Changes to teaching methods in Ho Chi Minh City have achieved positive results in both teaching and learning and helped to develop students’ creativity.
Nguyen Tran Quynh Phuong (right, first), a chemistry teacher at Nguyen Huu Huan High School, Thu Duc District, and her students show off some of the paper and hand-made souvenirs made from bagasse
Nguyen Tran Quynh Phuong, a chemistry teacher at Nguyen Huu Huan High School, Thu Duc district, has chosen the STEM (Science, Technology, Engineering and Mathematics) educational method to teach her students in recent years.
She said the method helped equip her students with knowledge and skills in the fields of science, technology, engineering and mathematics and apply the lessons in practice.
Accordingly, she designs 1-2 lessons for each class, and often uses the topic of recycling for her lessons.
Phuong said she had been teaching for nine years. In the first five years, she only used traditional teaching methods, so her students often complained the lessons were boring.
As a result she tried using the STEM method to engage her students during the lessons and inspire their creativity, she added.
The knowledge they learn can be applied in different areas.
For example, in 10th grade, the students did not know how to manufacture certain products, but they did have very good ideas, she said.
However, teachers could continue guiding them in later grades so they could develop their ideas into making a product, she said.
“The students' creativity is unlimited. Just give them the opportunity and they can do things that we could never imagine”, she said.
When teachers changed their teaching methods, they could see the change in students, she said.
Recently, she and her students carried out a project to produce paper and handmade souvenirs from bagasse. The project was awarded first prize in the “Students with start-up ideas in 2020” contest by the city’s Education and Training Department.
The idea for the project came from Luong Tam Nhu, a student in grade 12A6.
Two years ago, when she was in one of Phuong's STEM lessons on recycled products, Nhu observed that bagasse was often disposed of by incineration, adversely affecting the environment and people's health.
After the lesson, Nhu came up with an idea to take advantage of bagasse to make paper and handmade products.
The idea was realised with support from Phuong and a team of students from the school. Some 500 products such as paintings, notebooks, calendars and cup holders made from bagasse sold out when the team presented them at exhibitions and fairs in the city.
Nhu said she could learn how to apply theory into practice through the STEM lessons.
“Chemistry is no longer “dry” knowledge. It inspires us to apply the knowledge we’ve learned into practice and make products,” she said.
Besides, we also learned a lot of other skills like teamwork, market analysis and product promotion, she added.

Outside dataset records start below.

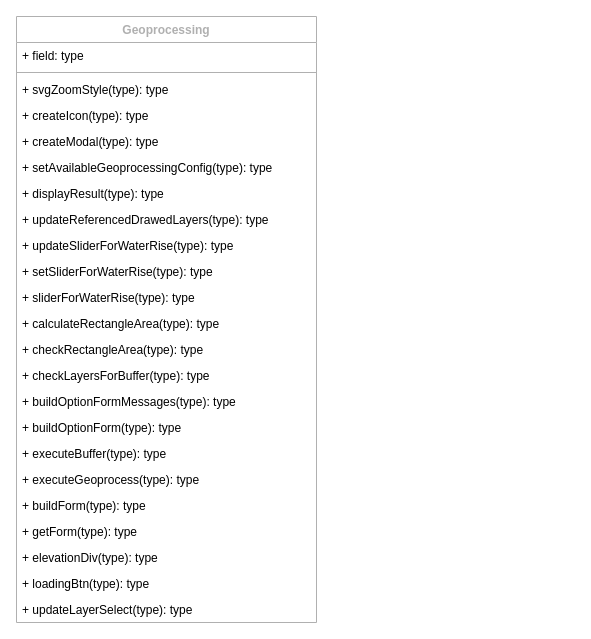
Above: page "Original" (1 of 3) of src/docs/Geoprocess.drawio in ign-argentina/argenmap (draw.io), before the change. Source tidied: cells renumbered, new cells numbered last; positions are measured from the earlier drawing's top-left corner, leaving out a move shared by most shapes. Both pictures are drawn from the tidied source at 100%, with x=0, y=0 at pixel (16, 16).
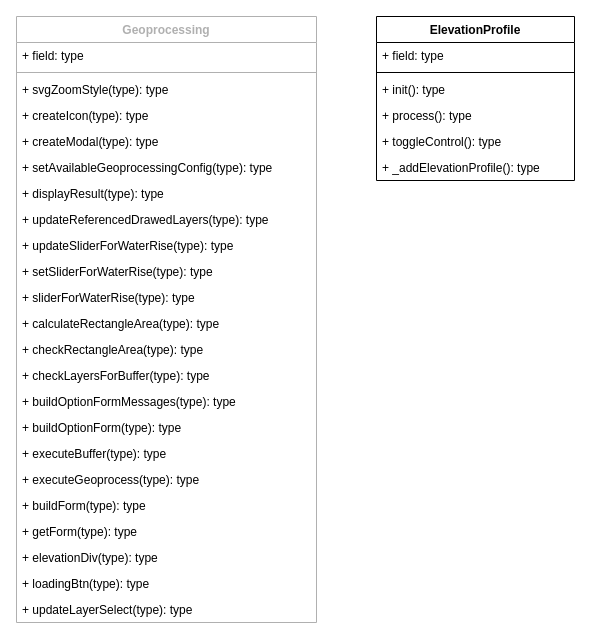
The same diagram, later.

What changed in the source:
```diff
@@
+    <mxCell id="26" value="ElevationProfile" style="swimlane;fontStyle=1;align=center;verticalAlign=top;horizontal=1;startSize=26;" parent="1" vertex="1">
+      <mxGeometry x="360" width="198" height="164" as="geometry" />
+    </mxCell>
+    <mxCell id="27" value="+ field: type" style="text;strokeColor=none;fillColor=none;align=left;verticalAlign=top;spacingLeft=4;spacingRight=4;overflow=hidden;" parent="26" vertex="1">
+      <mxGeometry y="26" width="198" height="26" as="geometry" />
+    </mxCell>
+    <mxCell id="28" style="line;strokeWidth=1;fillColor=none;align=left;verticalAlign=middle;spacingTop=-1;spacingLeft=3;spacingRight=3;labelPosition=right;strokeColor=inherit;" parent="26" vertex="1">
+      <mxGeometry y="52" width="198" height="8" as="geometry" />
+    </mxCell>
+    <mxCell id="29" value="+ init(): type" style="text;strokeColor=none;fillColor=none;align=left;verticalAlign=top;spacingLeft=4;spacingRight=4;overflow=hidden;" parent="26" vertex="1">
+      <mxGeometry y="60" width="198" height="26" as="geometry" />
+    </mxCell>
+    <mxCell id="30" value="+ process(): type" style="text;strokeColor=none;fillColor=none;align=left;verticalAlign=top;spacingLeft=4;spacingRight=4;overflow=hidden;" parent="26" vertex="1">
+      <mxGeometry y="86" width="198" height="26" as="geometry" />
+    </mxCell>
+    <mxCell id="31" value="+ toggleControl(): type" style="text;strokeColor=none;fillColor=none;align=left;verticalAlign=top;spacingLeft=4;spacingRight=4;overflow=hidden;" parent="26" vertex="1">
+      <mxGeometry y="112" width="198" height="26" as="geometry" />
+    </mxCell>
+    <mxCell id="32" value="+ _addElevationProfile(): type" style="text;strokeColor=none;fillColor=none;align=left;verticalAlign=top;spacingLeft=4;spacingRight=4;overflow=hidden;" parent="26" vertex="1">
+      <mxGeometry y="138" width="198" height="26" as="geometry" />
+    </mxCell>
```
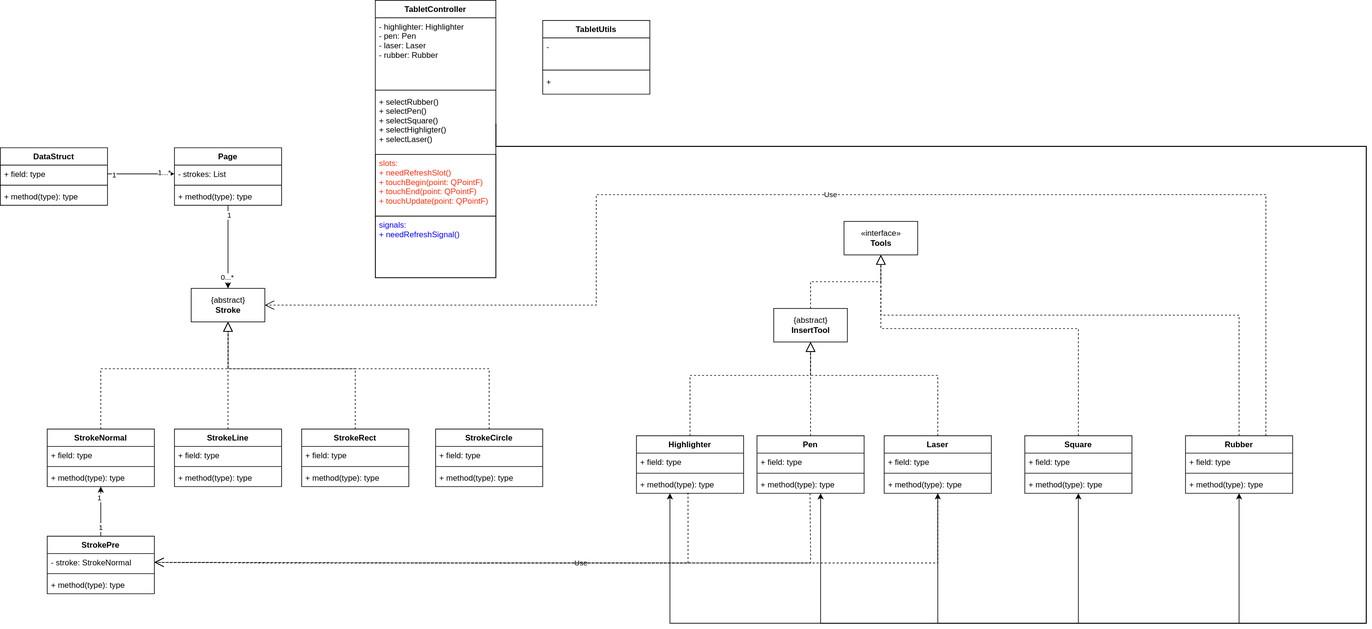
This is uml/Model.svg from giacomogroppi/ui_qml, a draw.io export, as it was before one commit. Source tidied: cells renumbered, new cells last; positions are measured from the earlier drawing's top-left corner, leaving out a move shared by most shapes.
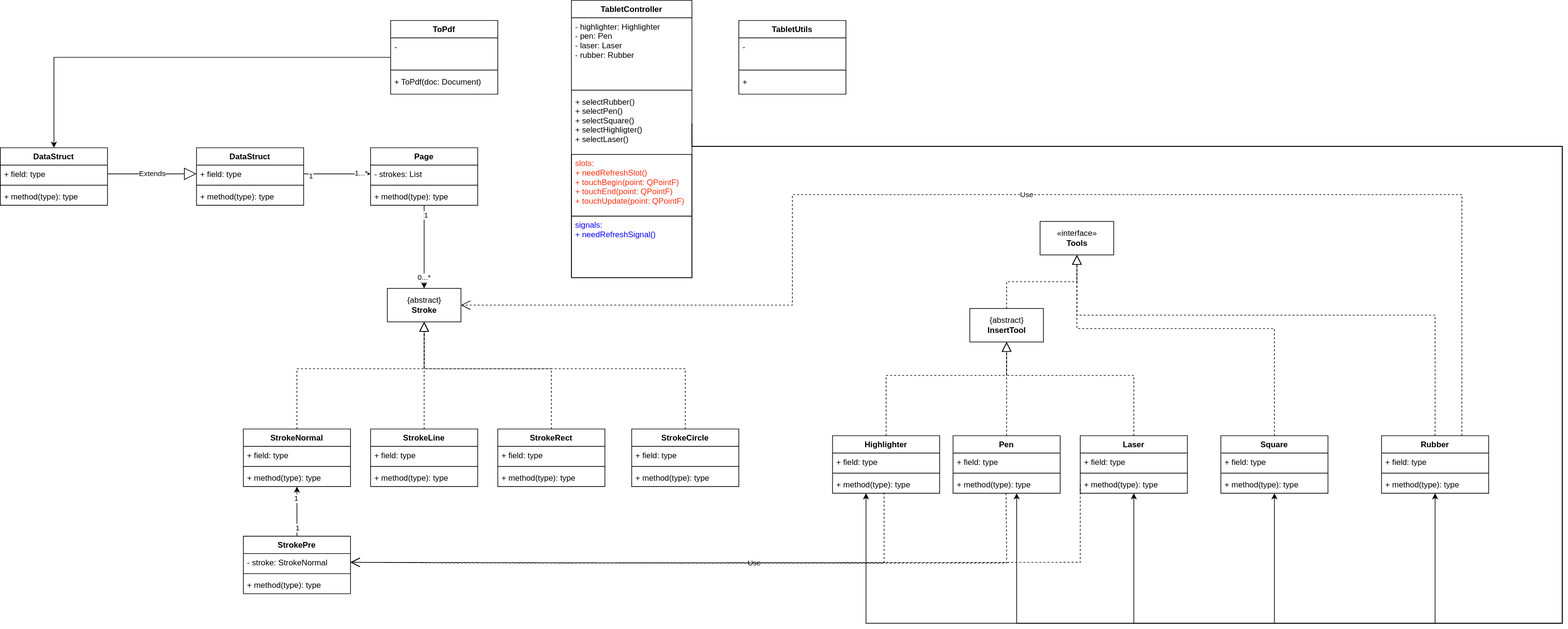
Above is the later version.

Commit message:
added Document, ToPdf to UML

Diff of the diagram source:
```diff
@@ -254,11 +254,11 @@
     <mxCell id="67" value="+ method(type): type" style="text;strokeColor=none;fillColor=none;align=left;verticalAlign=top;spacingLeft=4;spacingRight=4;overflow=hidden;" parent="64" vertex="1">
       <mxGeometry y="60" width="160" height="26" as="geometry" />
     </mxCell>
-    <mxCell id="68" value="Use" style="endArrow=open;endSize=12;dashed=1;html=1;rounded=0;exitX=0.5;exitY=1;exitDx=0;exitDy=0;entryX=1;entryY=0.5;entryDx=0;entryDy=0;" parent="1" edge="1" source="6" target="65">
+    <mxCell id="68" value="Use" style="endArrow=open;endSize=12;dashed=1;html=1;rounded=0;exitX=0;exitY=0.5;exitDx=0;exitDy=0;entryX=1;entryY=0.5;entryDx=0;entryDy=0;" parent="1" edge="1" source="9" target="65">
       <mxGeometry relative="1" as="geometry">
         <Array as="points">
-          <mxPoint x="1400" y="810" />
-          <mxPoint x="1400" y="840" />
+          <mxPoint x="1320" y="820" />
+          <mxPoint x="1320" y="839" />
           <mxPoint x="390" y="840" />
         </Array>
       </mxGeometry>
@@ -384,5 +384,35 @@
     <mxCell id="90" value="+" style="text;strokeColor=none;fillColor=none;align=left;verticalAlign=top;spacingLeft=4;spacingRight=4;overflow=hidden;" parent="87" vertex="1">
       <mxGeometry y="78" width="160" height="32" as="geometry" />
     </mxCell>
+    <mxCell id="91" style="edgeStyle=orthogonalEdgeStyle;rounded=0;jettySize=auto;html=1;entryX=0.5;entryY=0;entryDx=0;entryDy=0;" parent="1" edge="1" source="92" target="96">
+      <mxGeometry relative="1" as="geometry" />
+    </mxCell>
+    <mxCell id="92" value="ToPdf" style="swimlane;fontStyle=1;align=center;verticalAlign=top;horizontal=1;startSize=26;" parent="1" vertex="1">
+      <mxGeometry x="290" y="30" width="160" height="110" as="geometry" />
+    </mxCell>
+    <mxCell id="93" value="-&#10;" style="text;strokeColor=none;fillColor=none;align=left;verticalAlign=top;spacingLeft=4;spacingRight=4;overflow=hidden;" parent="92" vertex="1">
+      <mxGeometry y="26" width="160" height="44" as="geometry" />
+    </mxCell>
+    <mxCell id="94" style="line;strokeWidth=1;fillColor=none;align=left;verticalAlign=middle;spacingTop=-1;spacingLeft=3;spacingRight=3;labelPosition=right;strokeColor=inherit;" parent="92" vertex="1">
+      <mxGeometry y="70" width="160" height="8" as="geometry" />
+    </mxCell>
+    <mxCell id="95" value="+ ToPdf(doc: Document)" style="text;strokeColor=none;fillColor=none;align=left;verticalAlign=top;spacingLeft=4;spacingRight=4;overflow=hidden;" parent="92" vertex="1">
+      <mxGeometry y="78" width="160" height="32" as="geometry" />
+    </mxCell>
+    <mxCell id="96" value="DataStruct" style="swimlane;fontStyle=1;align=center;verticalAlign=top;horizontal=1;startSize=26;" parent="1" vertex="1">
+      <mxGeometry x="-293" y="220" width="160" height="86" as="geometry" />
+    </mxCell>
+    <mxCell id="97" value="+ field: type" style="text;strokeColor=none;fillColor=none;align=left;verticalAlign=top;spacingLeft=4;spacingRight=4;overflow=hidden;points=[[0,0.5],[1,0.5]];portConstraint=eastwest;" parent="96" vertex="1">
+      <mxGeometry y="26" width="160" height="26" as="geometry" />
+    </mxCell>
+    <mxCell id="98" style="line;strokeWidth=1;fillColor=none;align=left;verticalAlign=middle;spacingTop=-1;spacingLeft=3;spacingRight=3;labelPosition=right;strokeColor=inherit;" parent="96" vertex="1">
+      <mxGeometry y="52" width="160" height="8" as="geometry" />
+    </mxCell>
+    <mxCell id="99" value="+ method(type): type" style="text;strokeColor=none;fillColor=none;align=left;verticalAlign=top;spacingLeft=4;spacingRight=4;overflow=hidden;" parent="96" vertex="1">
+      <mxGeometry y="60" width="160" height="26" as="geometry" />
+    </mxCell>
+    <mxCell id="100" value="Extends" style="endArrow=block;endSize=16;endFill=0;html=1;rounded=0;exitX=1;exitY=0.5;exitDx=0;exitDy=0;entryX=0;entryY=0.5;entryDx=0;entryDy=0;" parent="1" edge="1" source="97" target="47">
+      <mxGeometry relative="1" as="geometry" />
+    </mxCell>
   </root>
 </mxGraphModel>
```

Many schools in the city have encouraged their teachers to change their methods to inspire creativity among students.
Cao Xuan Hung, vice principal of Ky Dong Primary School, District 3, said the school always encouraged their teachers to actively seek and change their teaching methods to inspire more creativity among students.
Pham Thai Ho, principal of Cu Chinh Lan Secondary School, Binh Thanh district, said the school often organised training courses for its teachers to improve their professional skills and share effective teaching methods.
Le Hong Son, director of the city’s Education and Training Department, said teachers and managerial officers were the decisive factors for the successful implementation of educational reforms and projects, meeting the demand for high-quality human resources in the city.
The city’s education sector would hold training courses for over 90,000 teachers and managerial officers to encourage creative thinking and effective teaching methods by 2025, he said.
Vice chairman of the city's People’s Committee Duong Anh Duc said teachers in the city needed to be equipped with more skills and modern teaching methods to show students how to self-learn like their peers in the region and around the world.
This would be a key factor in determining the success of educational reforms, he said.